'''

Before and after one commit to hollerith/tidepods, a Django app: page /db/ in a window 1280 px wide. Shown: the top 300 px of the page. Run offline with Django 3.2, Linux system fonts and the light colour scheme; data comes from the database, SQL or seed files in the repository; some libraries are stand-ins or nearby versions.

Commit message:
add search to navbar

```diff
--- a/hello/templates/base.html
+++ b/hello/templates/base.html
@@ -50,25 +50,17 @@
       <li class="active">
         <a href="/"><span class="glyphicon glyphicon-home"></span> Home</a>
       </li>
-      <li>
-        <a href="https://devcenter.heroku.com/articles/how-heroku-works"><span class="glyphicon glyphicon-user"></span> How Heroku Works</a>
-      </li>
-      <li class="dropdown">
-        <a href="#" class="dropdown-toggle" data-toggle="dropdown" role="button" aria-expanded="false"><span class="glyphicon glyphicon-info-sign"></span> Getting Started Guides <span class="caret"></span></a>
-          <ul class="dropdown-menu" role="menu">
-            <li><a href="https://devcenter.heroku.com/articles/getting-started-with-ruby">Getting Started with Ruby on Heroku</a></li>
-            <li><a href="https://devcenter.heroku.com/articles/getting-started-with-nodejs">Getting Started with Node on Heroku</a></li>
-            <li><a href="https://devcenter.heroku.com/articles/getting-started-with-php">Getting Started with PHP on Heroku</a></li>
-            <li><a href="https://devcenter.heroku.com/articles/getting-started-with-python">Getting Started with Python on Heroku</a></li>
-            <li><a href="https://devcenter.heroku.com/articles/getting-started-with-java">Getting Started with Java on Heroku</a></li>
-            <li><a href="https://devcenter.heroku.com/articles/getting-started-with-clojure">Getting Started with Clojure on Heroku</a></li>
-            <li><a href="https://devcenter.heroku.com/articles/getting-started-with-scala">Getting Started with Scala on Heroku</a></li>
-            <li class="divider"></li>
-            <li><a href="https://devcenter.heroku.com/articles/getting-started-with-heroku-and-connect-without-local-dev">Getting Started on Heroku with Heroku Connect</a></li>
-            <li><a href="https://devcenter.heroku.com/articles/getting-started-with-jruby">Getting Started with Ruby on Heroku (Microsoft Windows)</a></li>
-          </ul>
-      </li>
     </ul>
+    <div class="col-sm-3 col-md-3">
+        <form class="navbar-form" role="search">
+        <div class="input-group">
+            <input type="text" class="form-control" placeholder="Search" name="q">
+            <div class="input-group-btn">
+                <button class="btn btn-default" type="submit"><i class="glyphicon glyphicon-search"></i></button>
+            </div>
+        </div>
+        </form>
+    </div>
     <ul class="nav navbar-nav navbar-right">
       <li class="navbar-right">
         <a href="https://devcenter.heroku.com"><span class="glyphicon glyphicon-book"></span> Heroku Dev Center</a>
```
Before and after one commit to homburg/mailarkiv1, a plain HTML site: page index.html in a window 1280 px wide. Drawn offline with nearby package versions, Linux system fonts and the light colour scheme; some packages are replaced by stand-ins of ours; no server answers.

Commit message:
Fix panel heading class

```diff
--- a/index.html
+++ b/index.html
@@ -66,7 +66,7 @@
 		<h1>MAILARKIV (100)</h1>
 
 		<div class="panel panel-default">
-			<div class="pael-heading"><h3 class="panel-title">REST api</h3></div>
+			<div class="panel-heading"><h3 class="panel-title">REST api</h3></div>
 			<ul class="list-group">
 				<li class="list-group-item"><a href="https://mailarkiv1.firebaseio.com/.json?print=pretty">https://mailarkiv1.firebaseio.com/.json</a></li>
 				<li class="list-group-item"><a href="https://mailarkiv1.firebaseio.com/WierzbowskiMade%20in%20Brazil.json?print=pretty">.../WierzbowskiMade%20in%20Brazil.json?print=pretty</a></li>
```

'''

[Exercise objective]:
Write out every record exactly as it appears above.

[Answer box]:
Before and after one commit to hollerith/tidepods, a Django app: page /db/ in a window 1280 px wide. Shown: the top 300 px of the page. Run offline with Django 3.2, Linux system fonts and the light colour scheme; data comes from the database, SQL or seed files in the repository; some libraries are stand-ins or nearby versions.

Commit message:
add search to navbar

```diff
--- a/hello/templates/base.html
+++ b/hello/templates/base.html
@@ -50,25 +50,17 @@
       <li class="active">
         <a href="/"><span class="glyphicon glyphicon-home"></span> Home</a>
       </li>
-      <li>
-        <a href="https://devcenter.heroku.com/articles/how-heroku-works"><span class="glyphicon glyphicon-user"></span> How Heroku Works</a>
-      </li>
-      <li class="dropdown">
-        <a href="#" class="dropdown-toggle" data-toggle="dropdown" role="button" aria-expanded="false"><span class="glyphicon glyphicon-info-sign"></span> Getting Started Guides <span class="caret"></span></a>
-          <ul class="dropdown-menu" role="menu">
-            <li><a href="https://devcenter.heroku.com/articles/getting-started-with-ruby">Getting Started with Ruby on Heroku</a></li>
-            <li><a href="https://devcenter.heroku.com/articles/getting-started-with-nodejs">Getting Started with Node on Heroku</a></li>
-            <li><a href="https://devcenter.heroku.com/articles/getting-started-with-php">Getting Started with PHP on Heroku</a></li>
-            <li><a href="https://devcenter.heroku.com/articles/getting-started-with-python">Getting Started with Python on Heroku</a></li>
-            <li><a href="https://devcenter.heroku.com/articles/getting-started-with-java">Getting Started with Java on Heroku</a></li>
-            <li><a href="https://devcenter.heroku.com/articles/getting-started-with-clojure">Getting Started with Clojure on Heroku</a></li>
-            <li><a href="https://devcenter.heroku.com/articles/getting-started-with-scala">Getting Started with Scala on Heroku</a></li>
-            <li class="divider"></li>
-            <li><a href="https://devcenter.heroku.com/articles/getting-started-with-heroku-and-connect-without-local-dev">Getting Started on Heroku with Heroku Connect</a></li>
-            <li><a href="https://devcenter.heroku.com/articles/getting-started-with-jruby">Getting Started with Ruby on Heroku (Microsoft Windows)</a></li>
-          </ul>
-      </li>
     </ul>
+    <div class="col-sm-3 col-md-3">
+        <form class="navbar-form" role="search">
+        <div class="input-group">
+            <input type="text" class="form-control" placeholder="Search" name="q">
+            <div class="input-group-btn">
+                <button class="btn btn-default" type="submit"><i class="glyphicon glyphicon-search"></i></button>
+            </div>
+        </div>
+        </form>
+    </div>
     <ul class="nav navbar-nav navbar-right">
       <li class="navbar-right">
         <a href="https://devcenter.heroku.com"><span class="glyphicon glyphicon-book"></span> Heroku Dev Center</a>
```
Before and after one commit to homburg/mailarkiv1, a plain HTML site: page index.html in a window 1280 px wide. Drawn offline with nearby package versions, Linux system fonts and the light colour scheme; some packages are replaced by stand-ins of ours; no server answers.

Commit message:
Fix panel heading class

```diff
--- a/index.html
+++ b/index.html
@@ -66,7 +66,7 @@
 		<h1>MAILARKIV (100)</h1>
 
 		<div class="panel panel-default">
-			<div class="pael-heading"><h3 class="panel-title">REST api</h3></div>
+			<div class="panel-heading"><h3 class="panel-title">REST api</h3></div>
 			<ul class="list-group">
 				<li class="list-group-item"><a href="https://mailarkiv1.firebaseio.com/.json?print=pretty">https://mailarkiv1.firebaseio.com/.json</a></li>
 				<li class="list-group-item"><a href="https://mailarkiv1.firebaseio.com/WierzbowskiMade%20in%20Brazil.json?print=pretty">.../WierzbowskiMade%20in%20Brazil.json?print=pretty</a></li>
```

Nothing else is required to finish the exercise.